  • Symbiosis - There are many examples where creatures rely on each other to survive which could not arise through evolution. Grass cannot survive without a certain fungus that helps it fix nitrogen from the atmosphere and the fungus can't survive without the grass. They must have appeared on earth at the same time.[11]
  • Many bats which live in caves employs a type of sonar in order to navigate and find prey. Evolutionists propose that the bat evolved from a squirrel-like animal, but a squirrel would have no use for a sonar system. The bats can't fly without sonar, and an animal that can't fly doesn't need it therefore those bat must have been created with fully functioning sonar and flight.
  • No clear transition from unicellular to multicellular organisms.
  • The human prostate surrounds the urethra and in doing so provides many benefits. Evolutionists consider the structure to be poor design, which should mean that natural selection would have eliminated that design.[12]
  • Consciousness - No animal displays self-awareness (such as clothing), morality, tool-making, or self-sacrifice to the same extent that man does. It is unclear how a random mutation could have arisen which accounts for humanity's significantly higher cognitive ability.

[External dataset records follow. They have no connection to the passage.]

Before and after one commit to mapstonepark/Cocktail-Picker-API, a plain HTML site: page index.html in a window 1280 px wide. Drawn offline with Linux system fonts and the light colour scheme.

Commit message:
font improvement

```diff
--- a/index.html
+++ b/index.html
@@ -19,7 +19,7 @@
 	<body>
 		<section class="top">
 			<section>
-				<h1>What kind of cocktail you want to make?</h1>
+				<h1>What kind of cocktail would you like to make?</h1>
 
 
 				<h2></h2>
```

Logical Conclusion

As scientific theories require that their laws be immutable, the existence of merely one counterexample disproves the truth of the rule. Thus, if evolution fails to account for any one of these items (or countless others), it must be discarded.

References

  1. Behe, Michael J. 1996. Darwin's Black Box, New York: The Free Press, pp. 117-139.
  2. [1]
  3. http://www.aloha.com/~lifeguards/jelyfish.html
  4. http://inside.msj.edu/academics/faculty/kritskg/cicada/faq.html
  5. migration
  6. [2]
  7. http://icb.oxfordjournals.org/cgi/reprint/40/4/687.pdf
  8. [3]
  9. http://www.physorg.com/news142086647.html
  10. [4]
  11. [5]
  12. Sarfati, Jonathan, The Prostate Gland–is it ‘badly designed’?, 1st August 2008 (Creation Ministries International)